Exercise aim: What is the number of lines below that hold "padding"? Answer with that number only.

Information provided:
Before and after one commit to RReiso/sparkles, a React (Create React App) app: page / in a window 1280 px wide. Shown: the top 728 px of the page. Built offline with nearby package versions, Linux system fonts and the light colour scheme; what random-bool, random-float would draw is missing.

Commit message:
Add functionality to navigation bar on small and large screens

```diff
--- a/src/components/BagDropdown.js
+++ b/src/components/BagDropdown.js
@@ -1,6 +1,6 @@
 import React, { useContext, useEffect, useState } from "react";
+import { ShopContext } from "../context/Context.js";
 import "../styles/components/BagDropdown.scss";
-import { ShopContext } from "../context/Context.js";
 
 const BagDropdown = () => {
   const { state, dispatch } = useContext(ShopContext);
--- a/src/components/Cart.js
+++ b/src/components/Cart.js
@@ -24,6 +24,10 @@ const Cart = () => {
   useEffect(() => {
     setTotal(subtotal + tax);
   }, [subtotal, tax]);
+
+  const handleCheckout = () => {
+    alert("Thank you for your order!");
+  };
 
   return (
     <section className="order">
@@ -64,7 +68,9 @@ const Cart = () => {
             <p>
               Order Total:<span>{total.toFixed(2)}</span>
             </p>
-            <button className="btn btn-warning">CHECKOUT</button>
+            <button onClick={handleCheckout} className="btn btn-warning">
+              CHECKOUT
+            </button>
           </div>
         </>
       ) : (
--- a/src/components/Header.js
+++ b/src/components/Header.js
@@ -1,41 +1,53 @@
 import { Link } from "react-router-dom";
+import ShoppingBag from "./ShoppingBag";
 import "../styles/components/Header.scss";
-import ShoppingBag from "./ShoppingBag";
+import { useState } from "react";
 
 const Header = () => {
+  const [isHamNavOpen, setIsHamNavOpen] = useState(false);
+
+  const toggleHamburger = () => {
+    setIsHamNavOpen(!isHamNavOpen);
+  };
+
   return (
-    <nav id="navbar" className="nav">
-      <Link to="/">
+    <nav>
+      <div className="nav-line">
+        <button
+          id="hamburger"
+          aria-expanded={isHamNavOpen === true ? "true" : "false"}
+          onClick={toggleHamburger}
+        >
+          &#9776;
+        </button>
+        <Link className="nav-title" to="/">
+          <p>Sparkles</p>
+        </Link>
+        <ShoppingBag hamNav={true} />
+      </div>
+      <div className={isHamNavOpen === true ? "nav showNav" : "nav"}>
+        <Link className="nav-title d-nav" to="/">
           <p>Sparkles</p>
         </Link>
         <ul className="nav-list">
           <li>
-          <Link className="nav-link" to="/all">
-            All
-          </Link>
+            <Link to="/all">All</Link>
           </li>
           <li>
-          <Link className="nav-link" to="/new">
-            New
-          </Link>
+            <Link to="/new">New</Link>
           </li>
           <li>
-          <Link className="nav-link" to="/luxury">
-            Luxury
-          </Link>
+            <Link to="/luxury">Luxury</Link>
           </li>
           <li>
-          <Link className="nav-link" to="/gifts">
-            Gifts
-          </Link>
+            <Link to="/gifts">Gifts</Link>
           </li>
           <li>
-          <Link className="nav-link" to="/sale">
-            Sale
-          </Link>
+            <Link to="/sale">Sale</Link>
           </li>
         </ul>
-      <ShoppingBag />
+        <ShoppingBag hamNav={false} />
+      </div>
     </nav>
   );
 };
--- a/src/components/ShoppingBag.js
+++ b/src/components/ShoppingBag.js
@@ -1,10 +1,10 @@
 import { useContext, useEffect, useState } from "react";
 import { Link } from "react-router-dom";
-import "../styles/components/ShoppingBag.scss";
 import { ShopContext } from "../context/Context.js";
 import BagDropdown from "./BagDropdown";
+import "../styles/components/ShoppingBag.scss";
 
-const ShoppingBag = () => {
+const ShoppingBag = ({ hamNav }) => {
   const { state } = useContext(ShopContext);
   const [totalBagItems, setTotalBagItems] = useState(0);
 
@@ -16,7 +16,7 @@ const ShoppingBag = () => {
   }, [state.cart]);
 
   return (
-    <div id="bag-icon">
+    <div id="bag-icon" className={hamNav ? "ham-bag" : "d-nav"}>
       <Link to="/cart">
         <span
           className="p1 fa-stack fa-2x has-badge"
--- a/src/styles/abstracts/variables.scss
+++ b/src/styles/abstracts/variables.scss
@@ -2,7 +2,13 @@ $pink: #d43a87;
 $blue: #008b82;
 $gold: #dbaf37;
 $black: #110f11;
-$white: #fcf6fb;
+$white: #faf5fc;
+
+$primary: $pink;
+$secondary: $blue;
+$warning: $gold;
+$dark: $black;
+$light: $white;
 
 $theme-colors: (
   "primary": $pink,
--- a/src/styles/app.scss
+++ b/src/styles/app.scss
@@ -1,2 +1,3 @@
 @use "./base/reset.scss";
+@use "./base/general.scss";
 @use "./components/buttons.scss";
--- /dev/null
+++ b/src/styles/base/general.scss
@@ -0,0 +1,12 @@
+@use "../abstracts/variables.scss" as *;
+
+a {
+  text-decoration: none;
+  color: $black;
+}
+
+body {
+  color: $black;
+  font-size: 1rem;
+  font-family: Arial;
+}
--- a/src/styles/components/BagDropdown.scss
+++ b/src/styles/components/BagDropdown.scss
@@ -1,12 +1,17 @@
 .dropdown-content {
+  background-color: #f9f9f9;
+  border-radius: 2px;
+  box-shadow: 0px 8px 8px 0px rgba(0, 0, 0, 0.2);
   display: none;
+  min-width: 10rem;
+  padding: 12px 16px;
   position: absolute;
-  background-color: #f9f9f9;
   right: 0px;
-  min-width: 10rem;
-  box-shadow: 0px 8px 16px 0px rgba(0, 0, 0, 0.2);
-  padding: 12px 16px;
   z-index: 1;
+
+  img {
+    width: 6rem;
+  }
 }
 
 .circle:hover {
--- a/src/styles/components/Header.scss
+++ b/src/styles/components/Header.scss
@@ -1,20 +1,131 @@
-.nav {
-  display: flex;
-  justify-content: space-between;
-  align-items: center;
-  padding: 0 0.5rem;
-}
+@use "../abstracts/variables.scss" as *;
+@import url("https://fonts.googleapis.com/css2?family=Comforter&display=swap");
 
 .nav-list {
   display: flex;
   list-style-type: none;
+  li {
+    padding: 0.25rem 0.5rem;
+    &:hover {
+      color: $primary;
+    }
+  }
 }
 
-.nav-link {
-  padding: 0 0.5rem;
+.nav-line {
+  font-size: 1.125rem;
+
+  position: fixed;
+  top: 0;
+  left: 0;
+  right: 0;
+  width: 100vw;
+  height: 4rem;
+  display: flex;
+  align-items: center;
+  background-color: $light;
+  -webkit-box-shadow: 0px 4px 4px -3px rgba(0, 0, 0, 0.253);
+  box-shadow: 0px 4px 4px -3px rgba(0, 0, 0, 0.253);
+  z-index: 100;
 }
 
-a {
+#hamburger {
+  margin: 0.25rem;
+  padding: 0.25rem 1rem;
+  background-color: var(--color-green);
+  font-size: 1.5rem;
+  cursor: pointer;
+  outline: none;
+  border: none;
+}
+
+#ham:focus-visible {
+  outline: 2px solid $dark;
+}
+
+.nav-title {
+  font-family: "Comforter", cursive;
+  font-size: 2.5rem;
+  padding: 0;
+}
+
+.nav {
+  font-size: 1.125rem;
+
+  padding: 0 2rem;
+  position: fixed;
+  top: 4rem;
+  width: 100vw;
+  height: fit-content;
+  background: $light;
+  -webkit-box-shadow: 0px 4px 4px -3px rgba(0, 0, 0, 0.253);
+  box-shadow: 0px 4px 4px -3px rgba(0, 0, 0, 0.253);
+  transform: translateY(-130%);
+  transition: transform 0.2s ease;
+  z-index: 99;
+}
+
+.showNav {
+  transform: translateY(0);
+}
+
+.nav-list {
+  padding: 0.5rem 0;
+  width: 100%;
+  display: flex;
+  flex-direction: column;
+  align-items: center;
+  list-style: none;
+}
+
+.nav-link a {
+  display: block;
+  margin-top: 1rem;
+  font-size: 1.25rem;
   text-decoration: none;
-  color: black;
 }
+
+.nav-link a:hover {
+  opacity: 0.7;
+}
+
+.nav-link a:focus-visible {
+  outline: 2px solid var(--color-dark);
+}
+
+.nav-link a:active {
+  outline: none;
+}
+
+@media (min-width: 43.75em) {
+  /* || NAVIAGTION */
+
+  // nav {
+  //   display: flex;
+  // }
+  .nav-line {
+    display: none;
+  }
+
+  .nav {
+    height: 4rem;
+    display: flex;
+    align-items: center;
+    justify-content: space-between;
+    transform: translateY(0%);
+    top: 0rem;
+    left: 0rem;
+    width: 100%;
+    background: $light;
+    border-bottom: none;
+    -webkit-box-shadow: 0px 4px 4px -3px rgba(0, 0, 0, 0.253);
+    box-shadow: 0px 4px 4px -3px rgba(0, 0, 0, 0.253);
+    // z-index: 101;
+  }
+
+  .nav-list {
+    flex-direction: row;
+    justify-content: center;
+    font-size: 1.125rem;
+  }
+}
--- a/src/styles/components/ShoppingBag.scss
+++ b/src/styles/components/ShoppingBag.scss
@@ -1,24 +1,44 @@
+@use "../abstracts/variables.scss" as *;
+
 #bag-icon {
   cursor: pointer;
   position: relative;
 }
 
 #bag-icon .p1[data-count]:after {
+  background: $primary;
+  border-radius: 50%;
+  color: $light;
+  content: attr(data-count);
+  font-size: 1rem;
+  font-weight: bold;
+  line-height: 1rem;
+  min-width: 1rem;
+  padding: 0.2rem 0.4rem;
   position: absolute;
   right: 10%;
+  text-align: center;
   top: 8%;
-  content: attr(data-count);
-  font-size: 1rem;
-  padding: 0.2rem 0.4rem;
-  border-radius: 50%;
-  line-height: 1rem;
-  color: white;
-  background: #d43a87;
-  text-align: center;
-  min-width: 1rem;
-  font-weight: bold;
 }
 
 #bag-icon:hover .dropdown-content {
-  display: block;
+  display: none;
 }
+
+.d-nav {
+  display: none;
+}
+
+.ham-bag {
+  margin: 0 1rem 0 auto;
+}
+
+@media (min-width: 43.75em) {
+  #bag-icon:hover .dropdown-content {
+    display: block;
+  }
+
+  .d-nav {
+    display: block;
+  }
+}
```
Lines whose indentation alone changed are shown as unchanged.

Task answer: 11